If you are paying for a service upfront, then you are giving up important leverage and you are significantly worsening your negotiation position. So it is a change from “if something goes terribly wrong, then I won’t pay for the project” to “If something goes terribly wrong, then I’ll have to invest extra energy to get my money back, and I do not know if I will get it back at all”
To pay upfront for a service, you have to be certain that the person you are hiring is a professional, who is able to finish your job according to your ideas. You’ll also need to know that the output won’t be terrible and if it is somehow terrible, then you will get your money back.
You are seeking these qualities:
- Knowledge – you want the person to know their field and be an expert in it
- Empathy and the ability to clearly communicate – if you are not on the same page and you are not getting meaningful responses, then it costs you more time and time is money
- Reliability, credibility, and trustfulness – you need to be sure that the person will deliver you a 5-star project and not run away with your money
For some inspiration see codeable.io (which I’m proudly a part of). They have a few hundred hand-picked developers, who are carefully vetted. This way, it is ensured that the developers will possess all the qualities to deliver you a 5-star project and you will be more likely to pay for your whole project upfront.
What you can do to get paid upfront as a freelancer
You need to demonstrate all the qualities listed above, simple as that.
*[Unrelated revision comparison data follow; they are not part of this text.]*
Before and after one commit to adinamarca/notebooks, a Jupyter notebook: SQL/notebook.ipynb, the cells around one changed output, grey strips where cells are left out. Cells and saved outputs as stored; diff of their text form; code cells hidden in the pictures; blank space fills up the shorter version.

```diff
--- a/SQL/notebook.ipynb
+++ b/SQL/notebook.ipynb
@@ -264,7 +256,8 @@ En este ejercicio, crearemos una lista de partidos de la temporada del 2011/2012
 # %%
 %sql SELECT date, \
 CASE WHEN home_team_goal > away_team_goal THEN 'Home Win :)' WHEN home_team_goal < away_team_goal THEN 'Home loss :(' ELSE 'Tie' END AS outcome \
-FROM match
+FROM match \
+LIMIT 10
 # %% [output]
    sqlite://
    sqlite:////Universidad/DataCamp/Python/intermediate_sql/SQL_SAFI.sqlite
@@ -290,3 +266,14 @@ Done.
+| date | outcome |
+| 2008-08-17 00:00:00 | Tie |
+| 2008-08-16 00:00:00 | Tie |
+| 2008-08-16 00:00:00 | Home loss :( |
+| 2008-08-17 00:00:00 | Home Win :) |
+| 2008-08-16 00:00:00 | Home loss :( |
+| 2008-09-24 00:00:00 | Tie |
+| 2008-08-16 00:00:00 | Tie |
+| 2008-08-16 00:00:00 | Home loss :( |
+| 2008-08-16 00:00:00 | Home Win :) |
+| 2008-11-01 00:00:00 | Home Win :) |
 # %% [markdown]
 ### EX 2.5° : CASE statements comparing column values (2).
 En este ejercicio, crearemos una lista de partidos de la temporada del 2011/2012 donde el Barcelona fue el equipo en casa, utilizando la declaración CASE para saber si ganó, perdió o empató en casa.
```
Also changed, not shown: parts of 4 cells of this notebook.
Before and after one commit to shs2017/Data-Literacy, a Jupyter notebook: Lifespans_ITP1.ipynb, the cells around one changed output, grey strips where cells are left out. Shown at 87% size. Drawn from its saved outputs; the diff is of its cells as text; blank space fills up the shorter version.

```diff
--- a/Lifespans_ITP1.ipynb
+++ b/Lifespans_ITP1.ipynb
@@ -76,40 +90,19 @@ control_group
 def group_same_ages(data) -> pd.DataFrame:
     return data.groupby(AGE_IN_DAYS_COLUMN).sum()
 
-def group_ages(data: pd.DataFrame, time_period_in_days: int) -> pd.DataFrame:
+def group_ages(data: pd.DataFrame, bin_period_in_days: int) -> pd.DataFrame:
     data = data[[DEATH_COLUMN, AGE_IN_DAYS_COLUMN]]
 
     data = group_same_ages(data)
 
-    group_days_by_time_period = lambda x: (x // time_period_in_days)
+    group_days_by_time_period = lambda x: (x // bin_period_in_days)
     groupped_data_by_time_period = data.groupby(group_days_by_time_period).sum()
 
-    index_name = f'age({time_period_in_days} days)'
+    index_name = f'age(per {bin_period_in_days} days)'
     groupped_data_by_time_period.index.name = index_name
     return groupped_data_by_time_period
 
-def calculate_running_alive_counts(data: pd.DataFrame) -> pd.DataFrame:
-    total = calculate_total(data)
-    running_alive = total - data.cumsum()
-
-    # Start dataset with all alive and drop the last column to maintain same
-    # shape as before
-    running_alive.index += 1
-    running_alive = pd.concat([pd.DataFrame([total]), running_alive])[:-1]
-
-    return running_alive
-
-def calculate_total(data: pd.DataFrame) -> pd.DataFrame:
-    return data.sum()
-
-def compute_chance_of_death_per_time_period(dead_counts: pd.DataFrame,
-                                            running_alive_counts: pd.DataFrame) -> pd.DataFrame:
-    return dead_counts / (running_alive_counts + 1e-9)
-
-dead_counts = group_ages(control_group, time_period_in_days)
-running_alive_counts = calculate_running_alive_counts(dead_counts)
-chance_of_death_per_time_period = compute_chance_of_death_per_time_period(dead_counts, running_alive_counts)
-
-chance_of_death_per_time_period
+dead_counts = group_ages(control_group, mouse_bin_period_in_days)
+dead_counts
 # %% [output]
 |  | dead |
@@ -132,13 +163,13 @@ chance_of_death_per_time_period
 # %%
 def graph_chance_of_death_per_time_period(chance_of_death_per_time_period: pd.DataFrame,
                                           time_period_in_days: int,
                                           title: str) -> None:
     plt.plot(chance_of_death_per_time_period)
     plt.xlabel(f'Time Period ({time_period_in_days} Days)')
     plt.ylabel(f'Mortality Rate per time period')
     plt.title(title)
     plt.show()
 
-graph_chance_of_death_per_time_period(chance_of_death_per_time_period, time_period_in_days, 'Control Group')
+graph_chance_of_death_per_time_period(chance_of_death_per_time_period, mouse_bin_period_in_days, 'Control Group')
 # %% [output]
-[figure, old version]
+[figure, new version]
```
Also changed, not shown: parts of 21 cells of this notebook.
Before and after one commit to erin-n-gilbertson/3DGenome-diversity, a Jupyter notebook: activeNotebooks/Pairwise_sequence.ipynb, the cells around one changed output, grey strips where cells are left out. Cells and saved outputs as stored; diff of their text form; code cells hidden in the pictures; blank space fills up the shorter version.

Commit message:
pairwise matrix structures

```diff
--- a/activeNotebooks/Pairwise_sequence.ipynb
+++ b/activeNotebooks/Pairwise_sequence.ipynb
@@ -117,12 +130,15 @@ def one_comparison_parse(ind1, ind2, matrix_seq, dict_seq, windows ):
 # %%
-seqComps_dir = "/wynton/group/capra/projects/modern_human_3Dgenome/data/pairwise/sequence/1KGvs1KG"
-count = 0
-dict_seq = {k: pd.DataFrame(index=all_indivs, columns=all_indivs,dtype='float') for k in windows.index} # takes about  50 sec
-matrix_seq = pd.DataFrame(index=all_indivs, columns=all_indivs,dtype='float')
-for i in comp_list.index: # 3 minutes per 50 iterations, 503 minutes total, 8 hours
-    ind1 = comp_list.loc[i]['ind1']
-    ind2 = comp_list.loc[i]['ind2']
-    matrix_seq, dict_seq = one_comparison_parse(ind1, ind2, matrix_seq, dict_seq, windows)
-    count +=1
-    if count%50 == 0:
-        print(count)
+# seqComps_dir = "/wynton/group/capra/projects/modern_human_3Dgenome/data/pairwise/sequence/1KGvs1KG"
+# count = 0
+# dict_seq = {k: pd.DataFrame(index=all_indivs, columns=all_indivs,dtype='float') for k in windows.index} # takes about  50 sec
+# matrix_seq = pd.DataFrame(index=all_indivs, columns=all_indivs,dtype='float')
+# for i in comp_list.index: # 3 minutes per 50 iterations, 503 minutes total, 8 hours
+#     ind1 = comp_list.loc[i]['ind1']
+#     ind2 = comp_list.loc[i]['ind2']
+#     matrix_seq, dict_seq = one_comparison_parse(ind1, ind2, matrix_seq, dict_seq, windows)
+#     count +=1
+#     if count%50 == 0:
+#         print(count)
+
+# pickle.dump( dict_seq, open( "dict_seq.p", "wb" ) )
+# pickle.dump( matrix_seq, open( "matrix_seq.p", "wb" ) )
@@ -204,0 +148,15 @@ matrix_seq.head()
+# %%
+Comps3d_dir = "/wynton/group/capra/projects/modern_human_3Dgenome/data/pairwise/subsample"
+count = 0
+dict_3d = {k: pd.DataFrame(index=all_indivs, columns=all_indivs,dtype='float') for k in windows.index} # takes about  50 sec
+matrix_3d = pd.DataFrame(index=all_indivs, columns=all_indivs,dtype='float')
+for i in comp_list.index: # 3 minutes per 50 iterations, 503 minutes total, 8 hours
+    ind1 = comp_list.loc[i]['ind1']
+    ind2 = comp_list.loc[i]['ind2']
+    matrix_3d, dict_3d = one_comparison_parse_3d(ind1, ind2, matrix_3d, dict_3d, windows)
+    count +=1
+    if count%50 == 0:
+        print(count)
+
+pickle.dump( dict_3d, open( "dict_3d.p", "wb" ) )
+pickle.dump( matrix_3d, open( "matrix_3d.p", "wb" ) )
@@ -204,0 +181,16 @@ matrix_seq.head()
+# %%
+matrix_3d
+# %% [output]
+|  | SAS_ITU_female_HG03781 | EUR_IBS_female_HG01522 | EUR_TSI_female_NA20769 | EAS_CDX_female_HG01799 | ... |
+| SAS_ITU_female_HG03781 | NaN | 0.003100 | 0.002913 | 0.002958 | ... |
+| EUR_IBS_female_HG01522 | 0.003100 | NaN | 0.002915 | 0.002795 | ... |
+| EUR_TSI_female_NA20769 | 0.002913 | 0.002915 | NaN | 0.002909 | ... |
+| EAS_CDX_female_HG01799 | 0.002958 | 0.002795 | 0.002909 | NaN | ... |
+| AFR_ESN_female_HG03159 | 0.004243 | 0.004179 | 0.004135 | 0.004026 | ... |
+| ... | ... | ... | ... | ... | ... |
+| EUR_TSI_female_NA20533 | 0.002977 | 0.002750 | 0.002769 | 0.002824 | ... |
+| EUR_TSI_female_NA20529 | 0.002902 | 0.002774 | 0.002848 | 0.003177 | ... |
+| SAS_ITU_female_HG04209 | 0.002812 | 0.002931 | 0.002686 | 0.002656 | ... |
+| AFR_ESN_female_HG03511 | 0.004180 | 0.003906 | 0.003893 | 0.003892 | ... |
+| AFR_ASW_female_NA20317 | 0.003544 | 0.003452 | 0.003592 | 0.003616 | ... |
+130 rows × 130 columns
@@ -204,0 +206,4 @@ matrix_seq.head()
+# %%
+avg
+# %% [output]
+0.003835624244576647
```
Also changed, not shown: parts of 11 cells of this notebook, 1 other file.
Here are the things I would do as a fresh WordPress freelance developer:
- Take only projects I’m certain I can finish – there is nothing worse than figuring out in the middle of the project, that you can’t solve it and now the panic begins. I’ve been in the field for more than 10 years, so there are no projects I can’t solve, there are just projects which will take longer than I anticipated and I’ll have to absorb the costs. Sometimes this happens and I’ve learned to accept it.
- Build a personal brand – if you do not let the world know what you did well, no-one else will. You’ll also create some kind of awareness about your person. You’ll demonstrate stability. Clients will come to you.
- Start with your current clients – do not worry. Clients come and go. Even relationships which have lasted for years will end eventually. Tell your current clients, that as with all your new clients, you are moving to a new process where you get paid in full upfront. Start with just telling them, test the waters and eventually ask them about doing the same. The ones who really value you, will not have any problem with it.
- Get paid upfront by new clients – it is always easier to start something off on the right foot, rather than alter an existing relationship. So tell all your clients, that you get paid upfront by standard. If they insist on paying after the job is delivered, then you have the freedom to choose whether to continue working with them.
- Create packages of hours – for example, I offer blocks of deep work. All of them are fully paid upfront.
It is obvious, that if you just started with freelancing and you haven’t much experience in your field or much of a track record, then you most probably cannot demand your clients pay the bills upfront. This is a continuous process – deliver the greatest work possible, never give up on the client and keep improving yourself. This way, you will slowly transition into a position where more clients will be demanding your services than you can take on. Then you can pick the right clients and have the negotiating position to introduce upfront payments and make not just one, but both sides very happy with highly effective results.